Tag Archives: MS

People with MS thrive with help, wait for cure

People with MS thrive with help, wait for cure
By                                                                                                                                                                                                                                                                                                                                                                                                                                                                                                                                                                                                                                     LIZ THOMPSON                                                                                        
ThisWeek News
Tuesday March 26, 2013 1:03 PM

My ankle turned and I landed in the bushes. Four people were there in seconds to help. True, I was outside our church but this has been my experience for as long as I can remember. I fall, people help. Embarrassment happens but I move on.

About 12 years ago, I wrote a column about falling in a crosswalk in downtown Columbus. The editor titled it The people of Columbus are still picking me up. This is true literally and figuratively. Strangers helped me in that crosswalk the same as my friends did last month. I’m convinced people are kindhearted and when they are able, choose to help others.

Often people aren’t sure when and how to help. These strangers and friends who helped me followed their instincts. Our attitude is one thing we can control and makes a difference in tense situations. I’m always appreciative of any help that comes my way making it easier on everyone.

Most of those I know with Multiple Sclerosis, like me, have led active and independent lives.

An MS diagnosis can knock the breath out of us and we wonder, “What’s next?” We eventually learn it’s time to ask for help whether it be information or a helping hand. In time we realize life goes on and MS isn’t always the first topic in conversation. Adapt becomes our middle name and we begin to see how to do most everything we choose but in a different way. Some things must be shelved as not worthy of our time, too risky or labor intensive.

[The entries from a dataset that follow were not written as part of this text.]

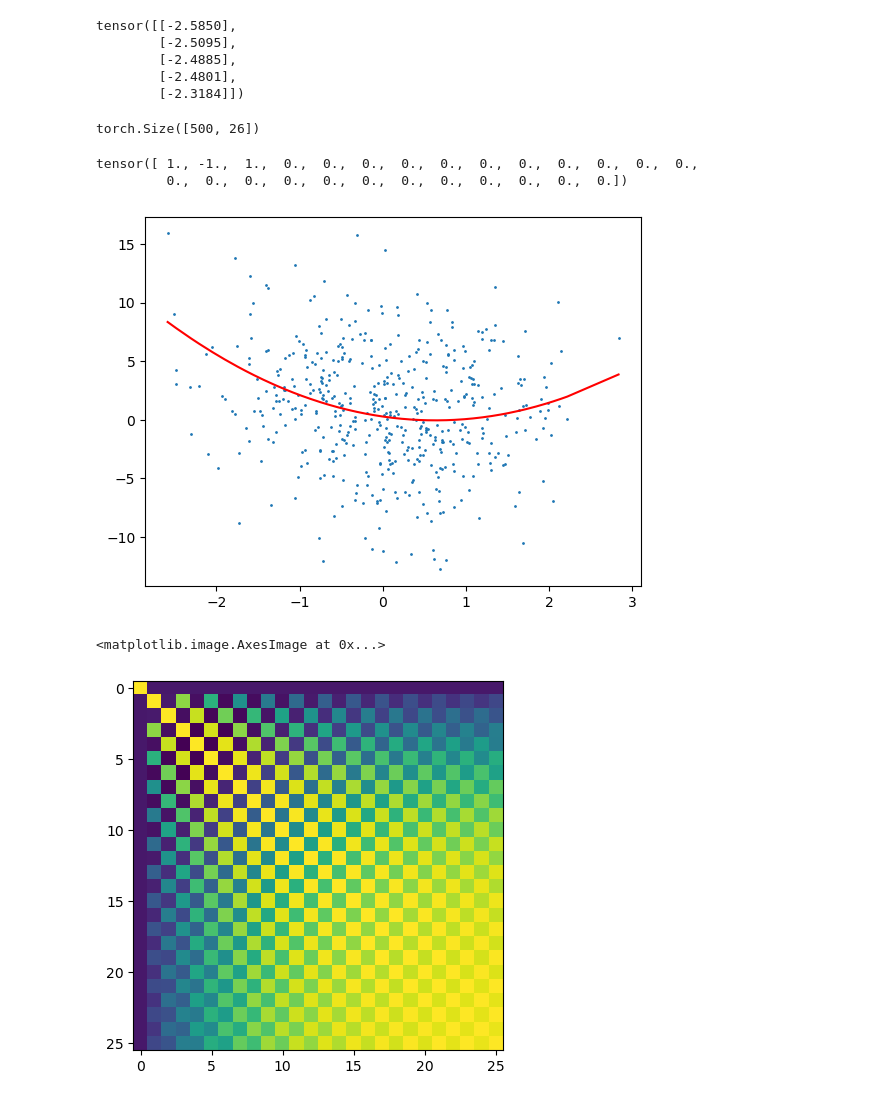
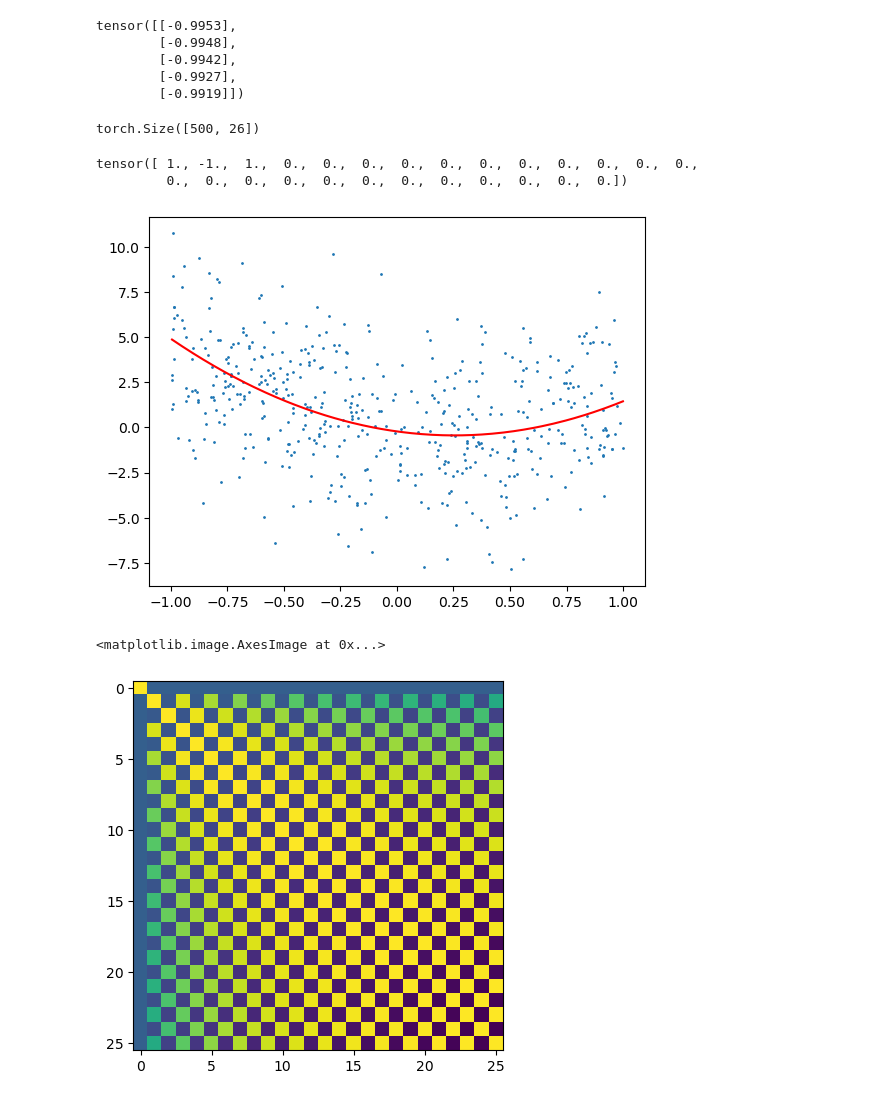
Before and after one commit to aaamini/torch-tut, a Jupyter notebook: W23/ridge_theory.ipynb, the cells around one changed output. Saved outputs shown, nothing was run; the diff lists cells and outputs as text; code cells hidden in the pictures.

```diff
--- a/W23/ridge_theory.ipynb
+++ b/W23/ridge_theory.ipynb
@@ -6,23 +6,23 @@ import torch
 n_train = 500
 torch.manual_seed(42)
 # Create a random dataset [-1, 1] x [-1, 1]
-#X_train = torch.rand(n_train, 1) * 2 - 1
-X_train = torch.randn(n_train, 1)
+X_train = torch.rand(n_train, 1) * 2 - 1
+# X_train = torch.randn(n_train, 1)
 
 # Sort the data
 X_train, _ = torch.sort(X_train, dim=0)
 X_train[:5]
 # %% [output]
-tensor([[-2.5850],
-        [-2.5095],
-        [-2.4885],
-        [-2.4801],
-        [-2.3184]])
+tensor([[-0.9953],
+        [-0.9948],
+        [-0.9942],
+        [-0.9927],
+        [-0.9919]])
 # %%
 from sklearn.preprocessing import PolynomialFeatures
 
 # Create a polynomial feature transformer
-poly = PolynomialFeatures(degree=5)
+poly = PolynomialFeatures(degree=25)
 
 # Create polynomial features
 X = poly.fit_transform(X_train)
@@ -41,26 +41,26 @@ X[:,0] = 1
 # %%
 theta_tru = torch.tensor([1, -1, 1], dtype=torch.float32)*1
 theta_tru = torch.cat([theta_tru, torch.zeros(X.shape[1] - theta_tru.shape[0])])
 # theta_tru = torch.tensor([-0.4527545, 0.1877339, -0.6796304, 0, 0, 0], dtype=torch.float32)
 
 # torch.manual_seed(1337)
 # theta_tru = 5*torch.randn(3)
 # pad theta_tru with zeros
 
 
 # theta_tru = torch.randn(X.shape[1])
-sig = 1
+sig = 3
 f_tru = X @ theta_tru
 y_train = f_tru + torch.randn(n_train) * sig
 
 # Plot the data
 plt.scatter(X_train, y_train, s=1)
 plt.plot(X_train, f_tru, color='red')
 theta_tru
 # %% [output]
 tensor([ 1., -1.,  1.,  0.,  0.,  0.,  0.,  0.,  0.,  0.,  0.,  0.,  0.,  0.,
          0.,  0.,  0.,  0.,  0.,  0.,  0.,  0.,  0.,  0.,  0.,  0.])
-[figure, old version]
+[figure, new version]
 # %%
 Cxx = X.T @ X / n_train # Covariance of X
 Cxy = X.T @ y_train / n_train # Cross covariance of X and y
@@ -69,7 +69,7 @@ Cxy = X.T @ y_train / n_train # Cross covariance of X and y
 plt.imshow(Cxx)
 # %% [output]
 <matplotlib.image.AxesImage at 0x...>
-[figure, old version]
+[figure, new version]
 # %%
 # Ridge regression
 # theta_ridge = torch.solve(Cxy[:,None], C + regparam * torch.eye(C.shape[0]))[0].squeeze()
```
Also changed, not shown: parts of 7 cells of this notebook, 1 other file.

When I was diagnosed with MS in 1987, there were no what we call “disease modifying” drugs proven to slow the progression of this neurological disease. There was no Internet and very few books published on living with the disease. So I muddled through like thousands of others had for many years.

Today someone newly diagnosed could easily become overwhelmed with information and his or her “what’s next?” takes on new meaning. We learn to weed out what works for us and learn how to get through in our own way; on our own path because each person’s MS is different. Each person is different.

James Rhodes, 43, of Powell, is a state-certified referee for high school basketball and football games. He was an amateur bodybuilder preparing for a 2005 body-building competition in New York when he experienced his first symptoms. Debilitating fatigue struck and next he suffered a stroke. This led to a lot of tests and his official diagnosis of MS. He had four months of rehabilitation.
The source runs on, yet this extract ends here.